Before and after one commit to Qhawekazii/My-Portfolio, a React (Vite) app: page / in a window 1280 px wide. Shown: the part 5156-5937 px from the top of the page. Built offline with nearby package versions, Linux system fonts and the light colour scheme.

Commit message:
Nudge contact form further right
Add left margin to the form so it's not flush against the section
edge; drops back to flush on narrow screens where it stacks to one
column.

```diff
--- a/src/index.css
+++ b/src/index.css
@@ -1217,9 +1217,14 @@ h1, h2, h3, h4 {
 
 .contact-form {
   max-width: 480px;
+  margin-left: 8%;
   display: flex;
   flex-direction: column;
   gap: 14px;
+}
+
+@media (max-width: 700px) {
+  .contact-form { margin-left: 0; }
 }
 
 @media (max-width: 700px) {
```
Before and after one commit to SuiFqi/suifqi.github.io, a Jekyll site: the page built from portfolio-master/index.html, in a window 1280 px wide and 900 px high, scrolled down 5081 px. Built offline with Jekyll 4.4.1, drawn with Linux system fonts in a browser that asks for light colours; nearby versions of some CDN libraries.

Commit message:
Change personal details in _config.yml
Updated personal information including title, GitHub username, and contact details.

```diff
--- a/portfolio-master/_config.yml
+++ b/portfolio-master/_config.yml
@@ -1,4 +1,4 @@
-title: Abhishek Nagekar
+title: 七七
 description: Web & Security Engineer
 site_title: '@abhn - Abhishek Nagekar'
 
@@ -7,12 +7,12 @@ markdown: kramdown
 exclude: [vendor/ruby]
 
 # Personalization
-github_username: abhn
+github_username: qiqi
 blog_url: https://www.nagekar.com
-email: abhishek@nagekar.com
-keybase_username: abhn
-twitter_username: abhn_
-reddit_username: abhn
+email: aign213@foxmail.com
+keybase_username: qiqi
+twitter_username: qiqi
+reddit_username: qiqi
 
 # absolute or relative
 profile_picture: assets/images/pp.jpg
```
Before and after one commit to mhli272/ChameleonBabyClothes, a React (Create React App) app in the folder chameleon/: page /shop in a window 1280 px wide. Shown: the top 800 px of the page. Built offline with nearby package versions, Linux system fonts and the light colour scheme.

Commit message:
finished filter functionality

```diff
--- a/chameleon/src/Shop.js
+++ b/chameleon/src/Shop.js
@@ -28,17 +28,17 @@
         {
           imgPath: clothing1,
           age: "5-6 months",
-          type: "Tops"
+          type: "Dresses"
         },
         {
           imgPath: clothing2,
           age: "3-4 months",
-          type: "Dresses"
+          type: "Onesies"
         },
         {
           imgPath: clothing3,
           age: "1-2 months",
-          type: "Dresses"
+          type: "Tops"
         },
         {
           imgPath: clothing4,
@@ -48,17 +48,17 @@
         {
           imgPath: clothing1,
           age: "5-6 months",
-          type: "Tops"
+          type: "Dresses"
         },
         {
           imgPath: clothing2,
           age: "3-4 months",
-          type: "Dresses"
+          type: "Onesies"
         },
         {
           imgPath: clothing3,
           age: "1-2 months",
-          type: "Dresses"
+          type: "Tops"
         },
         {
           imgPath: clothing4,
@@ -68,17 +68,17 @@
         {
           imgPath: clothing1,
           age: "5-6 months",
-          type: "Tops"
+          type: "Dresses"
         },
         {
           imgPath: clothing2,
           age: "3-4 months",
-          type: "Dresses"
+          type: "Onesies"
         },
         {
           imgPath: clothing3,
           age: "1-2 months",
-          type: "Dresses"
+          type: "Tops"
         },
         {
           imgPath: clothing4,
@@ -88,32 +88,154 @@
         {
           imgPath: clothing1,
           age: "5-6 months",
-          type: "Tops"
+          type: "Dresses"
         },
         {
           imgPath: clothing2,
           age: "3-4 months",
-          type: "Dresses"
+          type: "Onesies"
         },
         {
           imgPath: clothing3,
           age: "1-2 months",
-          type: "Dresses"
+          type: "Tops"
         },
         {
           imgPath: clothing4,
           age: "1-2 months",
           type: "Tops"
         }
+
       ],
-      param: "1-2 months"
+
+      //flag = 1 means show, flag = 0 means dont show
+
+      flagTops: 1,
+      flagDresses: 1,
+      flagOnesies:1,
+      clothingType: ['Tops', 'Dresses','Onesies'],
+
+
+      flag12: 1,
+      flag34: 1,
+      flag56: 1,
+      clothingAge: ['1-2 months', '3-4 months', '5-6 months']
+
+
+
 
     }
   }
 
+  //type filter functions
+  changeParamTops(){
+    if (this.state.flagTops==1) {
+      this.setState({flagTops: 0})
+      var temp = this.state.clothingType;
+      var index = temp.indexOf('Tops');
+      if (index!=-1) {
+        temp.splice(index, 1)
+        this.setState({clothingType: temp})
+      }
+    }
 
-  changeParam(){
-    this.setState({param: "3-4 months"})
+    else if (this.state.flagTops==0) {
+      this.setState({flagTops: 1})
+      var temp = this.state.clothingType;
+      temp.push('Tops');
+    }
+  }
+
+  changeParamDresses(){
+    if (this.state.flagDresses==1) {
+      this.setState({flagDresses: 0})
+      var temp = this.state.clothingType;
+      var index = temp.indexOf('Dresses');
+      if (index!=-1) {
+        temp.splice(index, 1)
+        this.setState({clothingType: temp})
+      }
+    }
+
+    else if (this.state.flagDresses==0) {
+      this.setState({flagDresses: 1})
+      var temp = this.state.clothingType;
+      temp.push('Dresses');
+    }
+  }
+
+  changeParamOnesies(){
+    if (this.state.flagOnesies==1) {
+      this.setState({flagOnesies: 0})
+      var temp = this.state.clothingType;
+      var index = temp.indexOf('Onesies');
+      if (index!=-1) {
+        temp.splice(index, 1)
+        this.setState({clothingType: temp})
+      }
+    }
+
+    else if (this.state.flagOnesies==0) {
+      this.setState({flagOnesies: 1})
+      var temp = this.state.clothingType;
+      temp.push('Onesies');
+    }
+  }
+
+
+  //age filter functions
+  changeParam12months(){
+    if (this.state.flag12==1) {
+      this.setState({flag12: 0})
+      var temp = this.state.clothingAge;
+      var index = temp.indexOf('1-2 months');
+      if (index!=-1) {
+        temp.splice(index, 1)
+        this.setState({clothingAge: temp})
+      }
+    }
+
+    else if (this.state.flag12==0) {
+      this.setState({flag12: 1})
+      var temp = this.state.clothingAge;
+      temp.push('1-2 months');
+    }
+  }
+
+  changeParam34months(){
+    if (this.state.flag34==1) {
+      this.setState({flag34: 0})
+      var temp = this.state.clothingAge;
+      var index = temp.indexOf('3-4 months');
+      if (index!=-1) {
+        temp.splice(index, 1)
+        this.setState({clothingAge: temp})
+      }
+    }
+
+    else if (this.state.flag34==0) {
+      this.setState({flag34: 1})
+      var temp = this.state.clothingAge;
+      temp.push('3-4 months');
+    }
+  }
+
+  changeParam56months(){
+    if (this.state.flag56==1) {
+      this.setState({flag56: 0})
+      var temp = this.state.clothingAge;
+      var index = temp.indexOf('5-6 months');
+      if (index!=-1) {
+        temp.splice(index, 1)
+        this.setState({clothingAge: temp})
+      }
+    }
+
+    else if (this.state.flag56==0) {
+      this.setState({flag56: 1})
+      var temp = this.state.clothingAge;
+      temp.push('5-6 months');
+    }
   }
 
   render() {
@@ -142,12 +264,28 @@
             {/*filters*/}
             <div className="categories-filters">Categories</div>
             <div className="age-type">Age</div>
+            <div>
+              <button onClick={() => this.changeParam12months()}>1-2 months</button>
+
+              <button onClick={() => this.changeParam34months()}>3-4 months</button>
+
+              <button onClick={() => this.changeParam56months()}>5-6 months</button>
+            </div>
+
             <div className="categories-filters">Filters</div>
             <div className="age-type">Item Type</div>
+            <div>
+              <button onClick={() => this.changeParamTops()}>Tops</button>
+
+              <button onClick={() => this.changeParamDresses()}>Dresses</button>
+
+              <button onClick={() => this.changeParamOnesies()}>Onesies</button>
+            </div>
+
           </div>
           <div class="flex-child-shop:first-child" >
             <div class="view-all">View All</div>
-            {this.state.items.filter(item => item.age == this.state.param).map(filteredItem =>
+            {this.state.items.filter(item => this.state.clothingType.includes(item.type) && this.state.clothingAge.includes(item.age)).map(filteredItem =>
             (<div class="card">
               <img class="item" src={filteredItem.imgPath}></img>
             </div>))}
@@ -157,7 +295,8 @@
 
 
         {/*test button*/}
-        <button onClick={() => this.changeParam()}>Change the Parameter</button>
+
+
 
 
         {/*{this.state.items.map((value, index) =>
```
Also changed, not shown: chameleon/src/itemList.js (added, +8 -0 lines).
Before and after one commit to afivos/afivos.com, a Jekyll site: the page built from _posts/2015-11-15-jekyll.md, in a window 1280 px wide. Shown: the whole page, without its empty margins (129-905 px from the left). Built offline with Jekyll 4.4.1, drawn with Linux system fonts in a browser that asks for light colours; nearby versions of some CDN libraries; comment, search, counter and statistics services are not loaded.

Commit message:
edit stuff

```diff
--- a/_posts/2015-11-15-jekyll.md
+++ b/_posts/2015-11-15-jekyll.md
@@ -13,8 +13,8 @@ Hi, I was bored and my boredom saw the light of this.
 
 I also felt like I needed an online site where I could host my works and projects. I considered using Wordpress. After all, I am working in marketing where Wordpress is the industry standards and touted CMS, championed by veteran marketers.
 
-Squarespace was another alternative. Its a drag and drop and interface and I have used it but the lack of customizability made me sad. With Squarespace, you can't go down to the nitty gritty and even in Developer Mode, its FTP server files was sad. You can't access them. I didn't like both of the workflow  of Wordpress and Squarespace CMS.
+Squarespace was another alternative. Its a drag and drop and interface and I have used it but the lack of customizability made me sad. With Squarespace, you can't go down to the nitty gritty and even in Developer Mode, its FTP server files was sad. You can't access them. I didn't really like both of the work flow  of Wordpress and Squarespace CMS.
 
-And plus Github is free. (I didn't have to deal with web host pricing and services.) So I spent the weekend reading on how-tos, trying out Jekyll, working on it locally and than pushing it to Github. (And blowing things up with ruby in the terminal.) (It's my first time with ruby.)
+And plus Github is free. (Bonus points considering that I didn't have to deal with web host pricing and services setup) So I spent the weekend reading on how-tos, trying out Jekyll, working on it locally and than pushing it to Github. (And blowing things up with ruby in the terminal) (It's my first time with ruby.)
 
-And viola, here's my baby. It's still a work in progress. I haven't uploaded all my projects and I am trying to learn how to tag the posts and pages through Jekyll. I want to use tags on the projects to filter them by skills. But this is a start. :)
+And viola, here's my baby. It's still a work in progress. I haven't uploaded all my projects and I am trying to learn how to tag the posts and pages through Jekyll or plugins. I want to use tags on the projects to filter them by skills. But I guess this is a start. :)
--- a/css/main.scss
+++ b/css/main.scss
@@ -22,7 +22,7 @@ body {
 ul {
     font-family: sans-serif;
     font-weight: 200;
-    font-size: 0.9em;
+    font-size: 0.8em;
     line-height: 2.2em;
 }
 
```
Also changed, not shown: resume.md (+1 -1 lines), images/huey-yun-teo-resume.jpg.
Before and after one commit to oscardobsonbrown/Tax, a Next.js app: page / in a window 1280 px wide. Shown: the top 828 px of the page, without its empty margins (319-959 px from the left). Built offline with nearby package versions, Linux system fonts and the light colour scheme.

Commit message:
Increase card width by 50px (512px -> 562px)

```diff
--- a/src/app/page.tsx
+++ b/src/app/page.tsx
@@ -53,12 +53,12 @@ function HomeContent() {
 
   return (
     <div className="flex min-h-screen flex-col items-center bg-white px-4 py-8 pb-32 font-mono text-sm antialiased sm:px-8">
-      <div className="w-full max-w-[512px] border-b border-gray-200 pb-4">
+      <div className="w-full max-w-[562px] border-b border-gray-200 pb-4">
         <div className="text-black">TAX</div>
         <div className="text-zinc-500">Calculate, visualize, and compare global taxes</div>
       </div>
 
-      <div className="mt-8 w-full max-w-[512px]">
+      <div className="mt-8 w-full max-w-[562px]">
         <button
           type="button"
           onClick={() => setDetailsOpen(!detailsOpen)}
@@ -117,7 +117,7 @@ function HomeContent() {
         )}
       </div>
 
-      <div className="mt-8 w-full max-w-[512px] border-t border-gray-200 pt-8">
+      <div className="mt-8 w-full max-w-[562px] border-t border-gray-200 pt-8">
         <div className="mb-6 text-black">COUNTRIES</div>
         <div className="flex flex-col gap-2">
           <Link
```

•••

**YOUR TASK:** Gather and copy every line of the data in which the string "button" is found.

**ANSWER:**
+              <button onClick={() => this.changeParam12months()}>1-2 months</button>
+              <button onClick={() => this.changeParam34months()}>3-4 months</button>
+              <button onClick={() => this.changeParam56months()}>5-6 months</button>
+              <button onClick={() => this.changeParamTops()}>Tops</button>
+              <button onClick={() => this.changeParamDresses()}>Dresses</button>
+              <button onClick={() => this.changeParamOnesies()}>Onesies</button>
         {/*test button*/}
-        <button onClick={() => this.changeParam()}>Change the Parameter</button>
         <button
           type="button"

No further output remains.